— WORK INSTRUCTION —
Report every line of the material that contains the string "text".

— THE DATA —
:::

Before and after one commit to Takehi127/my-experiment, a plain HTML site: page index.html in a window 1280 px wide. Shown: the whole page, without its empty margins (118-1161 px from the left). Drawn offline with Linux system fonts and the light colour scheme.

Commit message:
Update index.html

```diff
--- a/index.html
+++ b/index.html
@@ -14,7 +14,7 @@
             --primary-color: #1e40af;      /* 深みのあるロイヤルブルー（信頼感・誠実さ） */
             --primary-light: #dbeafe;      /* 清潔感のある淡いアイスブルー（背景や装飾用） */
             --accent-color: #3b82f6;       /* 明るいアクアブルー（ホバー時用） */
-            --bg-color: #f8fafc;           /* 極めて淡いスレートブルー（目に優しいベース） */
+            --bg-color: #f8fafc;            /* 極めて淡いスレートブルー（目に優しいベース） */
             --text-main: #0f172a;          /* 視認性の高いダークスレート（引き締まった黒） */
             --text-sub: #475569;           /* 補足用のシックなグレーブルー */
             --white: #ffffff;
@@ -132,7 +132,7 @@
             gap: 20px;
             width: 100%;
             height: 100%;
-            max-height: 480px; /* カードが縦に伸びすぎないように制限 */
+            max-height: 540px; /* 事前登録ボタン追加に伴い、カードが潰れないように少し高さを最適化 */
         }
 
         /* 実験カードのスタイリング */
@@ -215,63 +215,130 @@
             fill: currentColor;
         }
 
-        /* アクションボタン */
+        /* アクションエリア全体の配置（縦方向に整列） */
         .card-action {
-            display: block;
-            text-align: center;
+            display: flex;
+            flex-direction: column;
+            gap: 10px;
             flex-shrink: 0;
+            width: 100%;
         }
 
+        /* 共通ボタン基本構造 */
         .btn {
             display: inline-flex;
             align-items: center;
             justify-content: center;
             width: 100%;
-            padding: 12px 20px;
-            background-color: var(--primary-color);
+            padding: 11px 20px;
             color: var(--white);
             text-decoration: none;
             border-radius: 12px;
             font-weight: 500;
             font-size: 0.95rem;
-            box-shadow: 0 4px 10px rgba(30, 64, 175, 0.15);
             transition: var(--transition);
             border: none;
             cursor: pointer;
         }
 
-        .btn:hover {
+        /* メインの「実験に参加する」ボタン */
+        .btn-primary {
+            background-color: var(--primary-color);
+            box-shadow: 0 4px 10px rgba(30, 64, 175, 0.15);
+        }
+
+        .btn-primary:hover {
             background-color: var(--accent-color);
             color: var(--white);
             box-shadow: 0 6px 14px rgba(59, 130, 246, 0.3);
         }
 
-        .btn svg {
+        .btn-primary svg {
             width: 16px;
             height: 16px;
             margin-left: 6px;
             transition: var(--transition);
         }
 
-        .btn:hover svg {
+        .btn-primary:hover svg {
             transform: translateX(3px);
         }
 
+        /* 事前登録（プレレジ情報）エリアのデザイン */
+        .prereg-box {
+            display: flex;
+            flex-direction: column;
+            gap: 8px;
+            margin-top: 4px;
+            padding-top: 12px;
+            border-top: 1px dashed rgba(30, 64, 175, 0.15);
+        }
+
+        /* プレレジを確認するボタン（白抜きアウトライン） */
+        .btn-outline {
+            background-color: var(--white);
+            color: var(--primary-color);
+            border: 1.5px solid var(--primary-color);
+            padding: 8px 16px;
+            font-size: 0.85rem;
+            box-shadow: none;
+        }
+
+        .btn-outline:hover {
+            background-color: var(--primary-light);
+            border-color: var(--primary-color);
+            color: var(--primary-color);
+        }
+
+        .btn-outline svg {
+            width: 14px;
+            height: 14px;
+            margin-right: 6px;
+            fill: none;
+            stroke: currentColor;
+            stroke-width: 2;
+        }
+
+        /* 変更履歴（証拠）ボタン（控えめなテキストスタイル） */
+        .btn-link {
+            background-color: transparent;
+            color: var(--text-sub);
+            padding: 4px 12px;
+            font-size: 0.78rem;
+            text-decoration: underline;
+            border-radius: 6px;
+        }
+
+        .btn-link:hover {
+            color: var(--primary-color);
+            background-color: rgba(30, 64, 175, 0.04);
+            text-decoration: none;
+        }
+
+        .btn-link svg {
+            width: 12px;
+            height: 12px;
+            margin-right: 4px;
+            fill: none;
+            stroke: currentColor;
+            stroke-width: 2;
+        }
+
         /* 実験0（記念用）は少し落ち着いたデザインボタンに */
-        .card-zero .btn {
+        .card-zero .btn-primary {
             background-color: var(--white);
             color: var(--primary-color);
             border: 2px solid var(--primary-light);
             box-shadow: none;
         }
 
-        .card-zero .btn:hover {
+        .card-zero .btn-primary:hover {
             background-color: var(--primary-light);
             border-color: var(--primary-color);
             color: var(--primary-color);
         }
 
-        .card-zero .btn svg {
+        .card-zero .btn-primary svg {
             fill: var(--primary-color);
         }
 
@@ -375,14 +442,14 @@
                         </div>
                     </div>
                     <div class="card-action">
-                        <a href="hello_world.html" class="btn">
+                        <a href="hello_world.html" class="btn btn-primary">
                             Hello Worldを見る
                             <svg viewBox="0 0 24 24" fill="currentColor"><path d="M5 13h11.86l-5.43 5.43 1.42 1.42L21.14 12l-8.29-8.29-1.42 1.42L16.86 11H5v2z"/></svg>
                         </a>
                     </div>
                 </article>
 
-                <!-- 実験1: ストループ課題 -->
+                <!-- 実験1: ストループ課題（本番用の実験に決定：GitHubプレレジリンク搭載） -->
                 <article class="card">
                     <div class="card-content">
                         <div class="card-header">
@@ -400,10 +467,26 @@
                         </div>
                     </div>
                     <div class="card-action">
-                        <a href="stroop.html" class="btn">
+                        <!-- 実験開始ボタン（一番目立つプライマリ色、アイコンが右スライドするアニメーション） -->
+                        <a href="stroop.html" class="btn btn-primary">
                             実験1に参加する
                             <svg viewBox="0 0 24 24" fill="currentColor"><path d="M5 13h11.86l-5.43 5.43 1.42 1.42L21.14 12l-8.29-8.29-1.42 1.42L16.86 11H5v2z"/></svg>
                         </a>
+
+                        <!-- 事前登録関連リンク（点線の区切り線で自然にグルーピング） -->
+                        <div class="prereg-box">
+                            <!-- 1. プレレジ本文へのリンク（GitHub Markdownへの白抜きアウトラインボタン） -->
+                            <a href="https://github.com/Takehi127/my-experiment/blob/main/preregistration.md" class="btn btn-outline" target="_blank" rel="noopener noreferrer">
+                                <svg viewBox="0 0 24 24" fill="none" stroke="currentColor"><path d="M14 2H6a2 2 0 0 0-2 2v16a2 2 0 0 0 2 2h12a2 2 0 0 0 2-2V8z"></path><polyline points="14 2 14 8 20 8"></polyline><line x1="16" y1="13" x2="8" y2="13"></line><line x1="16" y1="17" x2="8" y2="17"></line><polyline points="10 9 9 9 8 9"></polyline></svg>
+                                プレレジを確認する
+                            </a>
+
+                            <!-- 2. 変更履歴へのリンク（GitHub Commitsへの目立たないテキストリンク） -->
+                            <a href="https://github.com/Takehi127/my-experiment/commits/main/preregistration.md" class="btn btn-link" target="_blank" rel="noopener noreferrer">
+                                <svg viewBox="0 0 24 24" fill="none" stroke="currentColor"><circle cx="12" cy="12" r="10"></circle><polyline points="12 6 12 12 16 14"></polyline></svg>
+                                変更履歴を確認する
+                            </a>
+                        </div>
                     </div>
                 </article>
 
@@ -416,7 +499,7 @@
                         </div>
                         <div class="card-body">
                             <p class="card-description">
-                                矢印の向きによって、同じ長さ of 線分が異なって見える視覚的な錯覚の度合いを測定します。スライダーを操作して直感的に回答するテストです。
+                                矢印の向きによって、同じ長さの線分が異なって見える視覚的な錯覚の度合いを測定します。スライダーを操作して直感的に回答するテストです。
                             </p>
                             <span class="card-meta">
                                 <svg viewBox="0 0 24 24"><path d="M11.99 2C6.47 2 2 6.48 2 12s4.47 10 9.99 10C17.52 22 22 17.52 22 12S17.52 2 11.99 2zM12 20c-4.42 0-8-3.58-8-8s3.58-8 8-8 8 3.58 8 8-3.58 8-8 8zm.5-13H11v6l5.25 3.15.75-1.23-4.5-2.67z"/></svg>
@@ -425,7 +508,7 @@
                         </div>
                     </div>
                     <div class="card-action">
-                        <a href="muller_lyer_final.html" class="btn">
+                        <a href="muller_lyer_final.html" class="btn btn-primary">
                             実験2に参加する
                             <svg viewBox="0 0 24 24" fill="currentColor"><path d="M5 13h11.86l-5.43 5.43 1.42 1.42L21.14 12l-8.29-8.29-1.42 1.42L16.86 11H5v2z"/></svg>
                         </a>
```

:::

— WRITTEN RESPONSE —
             --text-main: #0f172a;          /* 視認性の高いダークスレート（引き締まった黒） */
             --text-sub: #475569;           /* 補足用のシックなグレーブルー */
-            text-align: center;
             text-decoration: none;
+            color: var(--text-sub);
+            text-decoration: underline;
+            text-decoration: none;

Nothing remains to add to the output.